Youth Sport Program Wins Battle with Preakness Parking

For most, including Baltimore residents, the Preakness is one of the city’s most cherished sporting events once a year at the Pimlico Race Course. The historic horse race is the second jewel of the Triple Crown — a time to attract high-profile guests, bet on the horses, party in the infield, and unfortunately damage a youth sports field.

For the past few years, the Baltimore Terps — a youth sports program that serves more than 300 children ages 4-14 — has coped with the aftermath of Preakness parking on the sports field they use for football and lacrosse. That finally changed in 2018, when public pressure ended parking on the sports field.

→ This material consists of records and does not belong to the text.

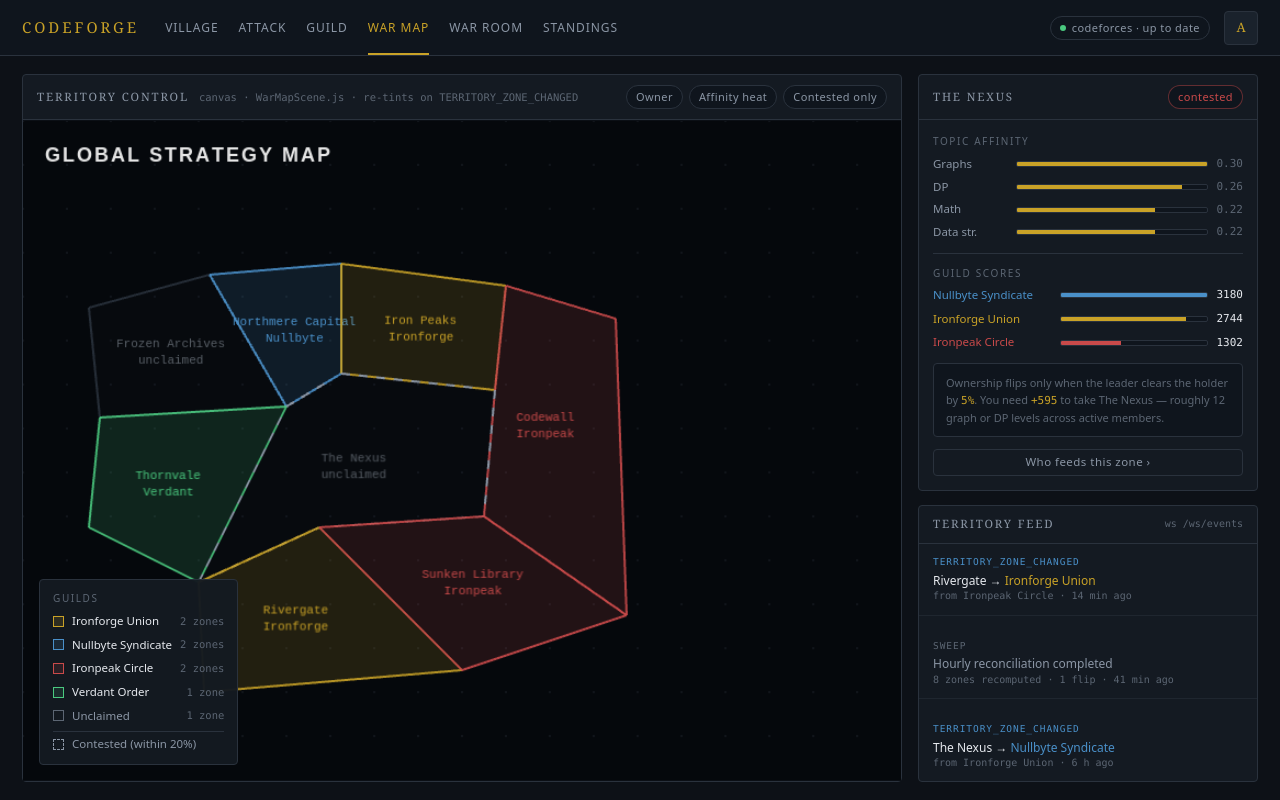
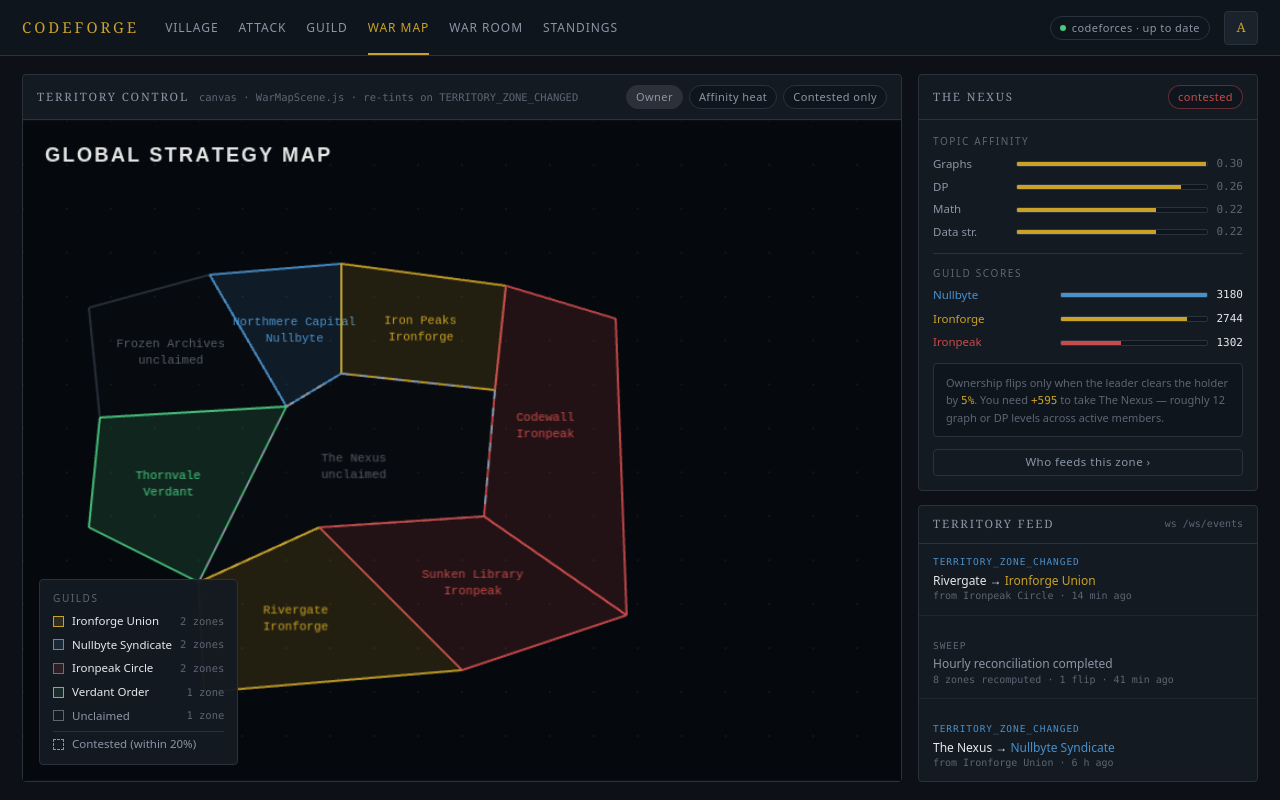
Before and after one commit to AthulKampiyil/Codeforge-Rise-of-solvers, a React (Vite) app in the folder frontend/: page / in a window 1280 px wide. Both pictures are taken after a click on the element "WAR MAP". Built offline with nearby package versions, Linux system fonts and the light colour scheme; no server answers.

Commit message:
feat: make war map UI toggles interactive and sync Phaser rendering state

```diff
--- a/frontend/src/features/war-room/components/WarMap.jsx
+++ b/frontend/src/features/war-room/components/WarMap.jsx
@@ -1,9 +1,9 @@
-import React from 'react';
+import React, { useState, useEffect } from 'react';
 import Phaser from 'phaser';
 import WarMapScene from '../../../game/WarMapScene';
 
-function WarMapCanvas() {
-    React.useEffect(() => {
+function WarMapCanvas({ mapMode, contestedOnly, onZoneClick }) {
+    useEffect(() => {
         const config = {
             type: Phaser.AUTO,
             width: 800,
@@ -27,37 +27,61 @@ function WarMapCanvas() {
                     { name: "Iron Peaks", owning_guild_id: "Guild_Ironforge", map_polygon: [[290, 130], [440, 150], [430, 245], [290, 230]], influence: 75 },
                     { name: "Codewall", owning_guild_id: "Guild_Ironpeak", map_polygon: [[440, 150], [540, 180], [550, 450], [420, 360], [430, 245]], influence: 45 },
                     { name: "Thornvale", owning_guild_id: "Guild_Verdant", map_polygon: [[70, 270], [240, 260], [160, 420], [60, 370]], influence: 15 },
-                    { name: "The Nexus", owning_guild_id: null, map_polygon: [[240, 260], [290, 230], [430, 245], [420, 360], [270, 370], [160, 420]], influence: 0, is_contested: true, scores: {"Guild_Nullbyte": 3180, "Guild_Ironforge": 2744} },
+                    { name: "The Nexus", owning_guild_id: null, map_polygon: [[240, 260], [290, 230], [430, 245], [420, 360], [270, 370], [160, 420]], influence: 0, is_contested: true, topic_affinity: { "Graphs": 0.30, "DP": 0.26, "Math": 0.22, "Data str.": 0.22 }, scores: {"Guild_Nullbyte": 3180, "Guild_Ironforge": 2744, "Guild_Ironpeak": 1302} },
                     { name: "Rivergate", owning_guild_id: "Guild_Ironforge", map_polygon: [[160, 420], [270, 370], [400, 500], [165, 520]], influence: 20 },
                     { name: "Sunken Library", owning_guild_id: "Guild_Ironpeak", map_polygon: [[270, 370], [420, 360], [550, 450], [400, 500]], influence: 10 },
                 ]);
             }
         });
 
+        game.events.on('ZONE_CLICKED', (zone) => {
+            if (onZoneClick) onZoneClick(zone);
+        });
+
         return () => {
             game.destroy(true);
         };
-    }, []);
+    }, [onZoneClick]);
+
+    useEffect(() => {
+        const game = document.querySelector('#phaser-container canvas')?.__phaser;
+        if (game) {
+            const scene = game.scene.getScene('WarMapScene');
+            if (scene && scene.setDisplayMode) {
+                scene.setDisplayMode(mapMode, contestedOnly);
+            }
+        }
+    }, [mapMode, contestedOnly]);
 
     return <div id="phaser-container" style={{width: '100%', height: '100%'}}></div>;
 }
 
 export default function WarMap() {
+    const [mapMode, setMapMode] = useState('owner');
+    const [contestedOnly, setContestedOnly] = useState(false);
+    const [selectedZone, setSelectedZone] = useState({
+        name: "The Nexus",
+        is_contested: true,
+        topic_affinity: { "Graphs": 0.30, "DP": 0.26, "Math": 0.22, "Data str.": 0.22 },
+        scores: { "Guild_Nullbyte": 3180, "Guild_Ironforge": 2744, "Guild_Ironpeak": 1302 }
+    });
+
     return (
-
-        <div style={{flex: '1', display: 'flex', gap: '16px', padding: '18px 22px', minHeight: '0'}}>
+  <div style={{flex: '1', display: 'flex', gap: '16px', padding: '18px 22px', minHeight: '0'}}>
 
     <div className="panel" style={{flex: '1', minWidth: '0'}}>
       <div className="panel-h">
         <div className="panel-t">Territory Control</div>
         <span className="dim mono" style={{fontSize: '10.5px'}}>canvas · WarMapScene.js · re-tints on TERRITORY_ZONE_CHANGED</span>
         <div style={{marginLeft: 'auto', display: 'flex', gap: '6px'}}>
-          <div className="pill">Owner</div><div className="pill">Affinity heat</div><div className="pill">Contested only</div>
+          <div className="pill" style={{cursor: 'pointer', background: mapMode === 'owner' ? 'rgba(255,255,255,0.1)' : ''}} onClick={() => setMapMode('owner')}>Owner</div>
+          <div className="pill" style={{cursor: 'pointer', background: mapMode === 'affinity' ? 'rgba(255,255,255,0.1)' : ''}} onClick={() => setMapMode('affinity')}>Affinity heat</div>
+          <div className="pill" style={{cursor: 'pointer', background: contestedOnly ? 'rgba(255,255,255,0.1)' : ''}} onClick={() => setContestedOnly(!contestedOnly)}>Contested only</div>
         </div>
       </div>
 
       <div style={{flex: '1', position: 'relative', background: '#0b0f15', overflow: 'hidden'}}>
-        <WarMapCanvas />
+        <WarMapCanvas mapMode={mapMode} contestedOnly={contestedOnly} onZoneClick={setSelectedZone} />
 
         {/* legend: owner is never colour alone (SADD 8.1) */}
         <div className="panel" style={{position: 'absolute', left: '16px', bottom: '16px', background: 'rgba(20,26,34,.97)'}}>
@@ -77,26 +101,31 @@ export default function WarMap() {
     <div className="col" style={{width: '340px', flex: '0 0 340px'}}>
       <div className="panel">
         <div className="panel-h">
-          <div className="panel-t">The Nexus</div>
-          <span className="pill" style={{marginLeft: 'auto', borderColor: 'rgba(201,74,74,.45)', color: '#c94a4a'}}>contested</span>
+          <div className="panel-t">{selectedZone?.name || "No Zone Selected"}</div>
+          {selectedZone?.is_contested && <span className="pill" style={{marginLeft: 'auto', borderColor: 'rgba(201,74,74,.45)', color: '#c94a4a'}}>contested</span>}
         </div>
         <div className="panel-b" style={{gap: '12px'}}>
           <div>
             <div className="kicker" style={{marginBottom: '7px'}}>Topic affinity</div>
             <div style={{display: 'flex', flexDirection: 'column', gap: '6px'}}>
-              <div style={{display: 'flex', alignItems: 'center', gap: '9px'}}><span className="muted" style={{width: '74px', fontSize: '11.5px'}}>Graphs</span><div className="bar" style={{flex: '1'}}><i style={{width: '100%'}}></i></div><span className="mono dim" style={{fontSize: '11px'}}>0.30</span></div>
-              <div style={{display: 'flex', alignItems: 'center', gap: '9px'}}><span className="muted" style={{width: '74px', fontSize: '11.5px'}}>DP</span><div className="bar" style={{flex: '1'}}><i style={{width: '87%'}}></i></div><span className="mono dim" style={{fontSize: '11px'}}>0.26</span></div>
-              <div style={{display: 'flex', alignItems: 'center', gap: '9px'}}><span className="muted" style={{width: '74px', fontSize: '11.5px'}}>Math</span><div className="bar" style={{flex: '1'}}><i style={{width: '73%'}}></i></div><span className="mono dim" style={{fontSize: '11px'}}>0.22</span></div>
-              <div style={{display: 'flex', alignItems: 'center', gap: '9px'}}><span className="muted" style={{width: '74px', fontSize: '11.5px'}}>Data str.</span><div className="bar" style={{flex: '1'}}><i style={{width: '73%'}}></i></div><span className="mono dim" style={{fontSize: '11px'}}>0.22</span></div>
+              {selectedZone?.topic_affinity ? Object.entries(selectedZone.topic_affinity).map(([topic, weight]) => (
+                  <div key={topic} style={{display: 'flex', alignItems: 'center', gap: '9px'}}><span className="muted" style={{width: '74px', fontSize: '11.5px'}}>{topic}</span><div className="bar" style={{flex: '1'}}><i style={{width: `${Math.min(weight * 333, 100)}%`}}></i></div><span className="mono dim" style={{fontSize: '11px'}}>{weight.toFixed(2)}</span></div>
+              )) : <div className="dim mono" style={{fontSize: '11px'}}>No affinity data</div>}
             </div>
           </div>
           <div style={{height: '1px', background: '#2a323d'}}></div>
           <div>
             <div className="kicker" style={{marginBottom: '7px'}}>Guild scores</div>
             <div style={{display: 'flex', flexDirection: 'column', gap: '7px'}}>
-              <div style={{display: 'flex', alignItems: 'center', gap: '9px'}}><span className="inf" style={{width: '118px', fontSize: '11.5px'}}>Nullbyte Syndicate</span><div className="bar" style={{flex: '1'}}><i style={{width: '100%', background: '#4a90c9'}}></i></div><span className="mono" style={{fontSize: '11px'}}>3180</span></div>
-              <div style={{display: 'flex', alignItems: 'center', gap: '9px'}}><span className="gold" style={{width: '118px', fontSize: '11.5px'}}>Ironforge Union</span><div className="bar" style={{flex: '1'}}><i style={{width: '86%'}}></i></div><span className="mono" style={{fontSize: '11px'}}>2744</span></div>
-              <div style={{display: 'flex', alignItems: 'center', gap: '9px'}}><span className="bad" style={{width: '118px', fontSize: '11.5px'}}>Ironpeak Circle</span><div className="bar" style={{flex: '1'}}><i style={{width: '41%', background: '#c94a4a'}}></i></div><span className="mono" style={{fontSize: '11px'}}>1302</span></div>
+              {selectedZone?.scores && Object.keys(selectedZone.scores).length > 0 ? Object.entries(selectedZone.scores).sort((a,b)=>b[1]-a[1]).map(([gid, score], idx) => {
+                  const guildName = gid.replace('Guild_', '');
+                  let colorClass = idx === 0 ? "inf" : (idx === 1 ? "gold" : "bad");
+                  let bgCol = idx === 0 ? "#4a90c9" : (idx === 1 ? "" : "#c94a4a");
+                  let maxScore = Math.max(...Object.values(selectedZone.scores));
+                  return (
+                      <div key={gid} style={{display: 'flex', alignItems: 'center', gap: '9px'}}><span className={colorClass} style={{width: '118px', fontSize: '11.5px'}}>{guildName}</span><div className="bar" style={{flex: '1'}}><i style={{width: `${(score/maxScore)*100}%`, background: bgCol}}></i></div><span className="mono" style={{fontSize: '11px'}}>{Math.floor(score)}</span></div>
+                  );
+              }) : <div className="dim mono" style={{fontSize: '11px'}}>No contributions</div>}
             </div>
           </div>
           <div style={{background: '#0f151d', border: '1px solid #2a323d', borderRadius: '4px', padding: '10px 12px'}}>
```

The Terps use a field just up the road from Pimlico, which is owned by Baltimore City. On race day and days leading up to the event, the field has been used as a parking lot for cars, trucks and buses. It may seem like a good use of space due to limitations of parking in the community of where the racetrack is located, but in the past few years, race day has been showered with heavy rain. This created craters and ruts on the sports field, which resulted in parents and volunteers of the Terps program repairing the field, according to an article by Baltimore Brew.

Many of the kids in the program have twisted their ankles. Baltimore Terps founder Kweisi Ehoize grew weary of the harm that could continue, so he found a solution to the problem. He identified a nearby MTA Metro parking lot at Rogers Avenue to host Preakness parking.

By building support around this issue and putting pressure on city government officials and the Maryland Jockey Club to find another parking alternative, Ehoize’s voice was heard. This year’s Preakness staff and guests did not park on the sports field.

Field improvements could also happen in the future, using $492,000 in Pimlico slot money, which will help to build a new baseball diamond, walking and running track, and support other improvements.

Growing access to play spaces for most children starts with thinking small — simple, smart moves that hold great promise. By thinking creatively, all parties involved helped youth keep their field intact. Professional sporting events should bring communities together, not prevent children from the opportunity to play or risk injury while playing sports. More collaboration with community leaders is needed to help pro sport and city officials make informed decisions when they impact the community.

Project Play: Baltimore is a multiyear initiative designed to help city stakeholders grow the quantity and quality of sport options available to local youth. It is the first model community initiative organized by the Aspen Institute’s Sports & Society Program. Supported by Under Armour, it is a bold experiment designed to serve and inspire Baltimore’s communities.